Bitters have long been a summer classic. If your palate loves to be shocked and challenged, then the amari are a must!
Campari and Aperol are an acquired taste. I’m sure you know a few people who won’t touch the stuff and some that swear by it. I fall into the latter category. For me, bitters hold a very special place—a pedestal, even—in my heart. I love the stuff. I love their bitterness and the way a little of it goes a long way. I appreciate their sophisticated depth and find the bitter component they bring to cocktails absolutely essential. If it wasn’t for Campari we wouldn’t have the time-tested Negroni or the Americano and I wouldn’t be a happy mom.
Both Aperol and Campari are Italian aperitivos produced by the Campari Group. Campari was created in 1860 by Gaspare Campari, which makes it a year older than Italy! Aperol was originally created by he brothers Luigi and Silvio Barbieri in 1919. Now Aperol is owned by the Campari company.
They are both characterized as bitters, an alcoholic beverage that is flavored with bitter herbal essences. In cocktails, they are tasked with the role of balancing the sweet notes of a recipe.
Because of the complexity of the spirits –both Aperol and Campari are made from a secret combination of herbs and roots, with some citrus and a hint of sweetness—and a striking color. Each one brings a lot of flavor without a lot of effort. Choosing between the two is mostly a matter of desire for bitterness – Campari is very, very bitter, with some vegetal notes, where Aperol is a bit more refined. At about 11% ABV, it’s also lower in alcohol than Campari, at 23%.

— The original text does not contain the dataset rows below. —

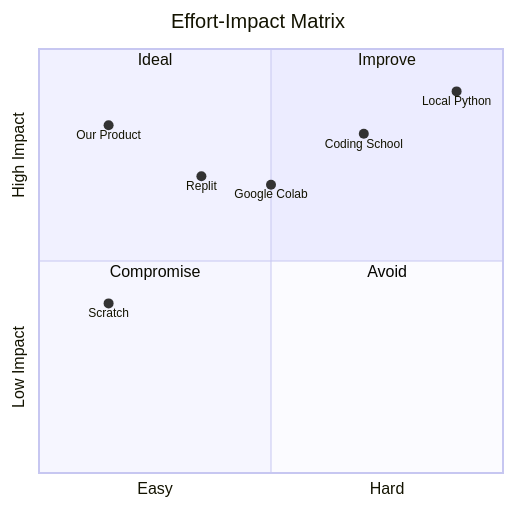
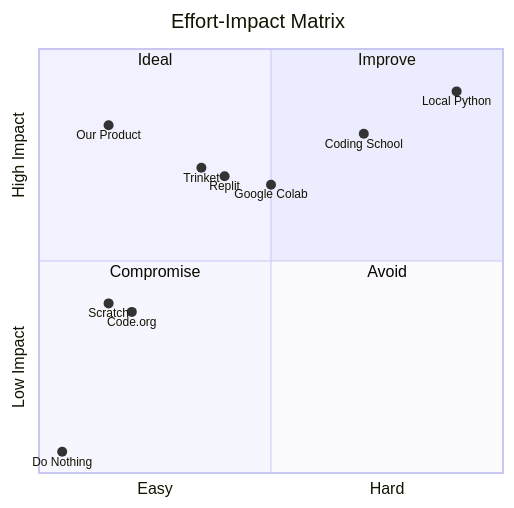
Before and after one commit to tatsuro-ueda/kids-python: the sixth of 17 diagrams in docs/customer-problems.md, drawn with Mermaid. The commit also changed other lines of this file and 1 other file, not shown here.

````diff
--- a/docs/customer-problems.md
+++ b/docs/customer-problems.md
@@ -197,16 +229,19 @@
 ```mermaid
 quadrantChart
     title Effort-Impact Matrix
     x-axis Easy --> Hard
     y-axis Low Impact --> High Impact
     quadrant-1 Improve
     quadrant-2 Ideal
     quadrant-3 Compromise
     quadrant-4 Avoid
     Our Product: [0.15, 0.82]
     Scratch: [0.15, 0.40]
-    Replit: [0.35, 0.70]
+    Code.org: [0.20, 0.38]
+    Trinket: [0.35, 0.72]
+    Replit: [0.40, 0.70]
     Google Colab: [0.50, 0.68]
     Coding School: [0.70, 0.80]
     Local Python: [0.90, 0.90]
+    Do Nothing: [0.05, 0.05]
 ```
````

The Aperol spritz emerged in the 1950s: a slug of Aperol, a slosh of prosecco and a top-up of soda water. This “cocktail” is a perfect way to begin an evening if you don’t want to get plastered.
Aperol is also known as the younger brother of Campari. Coming in a bright orange color, Aperol has been made from many ingredients, such as; licorice, fennel, aniseed, popular buds, bitter clover, wormwood, valerian, gentian, bitter orange, andcinchiona and rhubarb.
The ingredients used in Campari still remain a closely-guarded secret. It is said to consist of Seville orange and herbs, which gives it a different flavor.
Interesting bit of trivia about Campari: until just a few years ago, Campari was a sand-pit for vegan drinkers. The dye used to produce the rich red color was taken from crushed cochineal insects! Now it’s artificially colored. Who knows the difference?
And now, the battle regarding the use of Aperol vs Campari in cocktail recipes. That’s because they have a lot of similarities, but they are words apart.
- Aperol has a strong orange and mandarin flavor and an easy sugary sweetness. Campari kicks in with a bold woody bitterness.
- Always consider the color palette: Campari is a darker ruby red, while Aperol has a lighter orange coloring.
- Campari has nearly double the alcohol content of Aperol – it’s in boozier drinks that pack a punch
- Federico Fellini directed Campari adverts. What could be more Italian???
- And finally, Campari is altogether more serious and sophisticated!OK, Whatever: they’re both delicious – none of this remotely matters.
- The verdict: Aperol until 3pm or so, Campari from then on.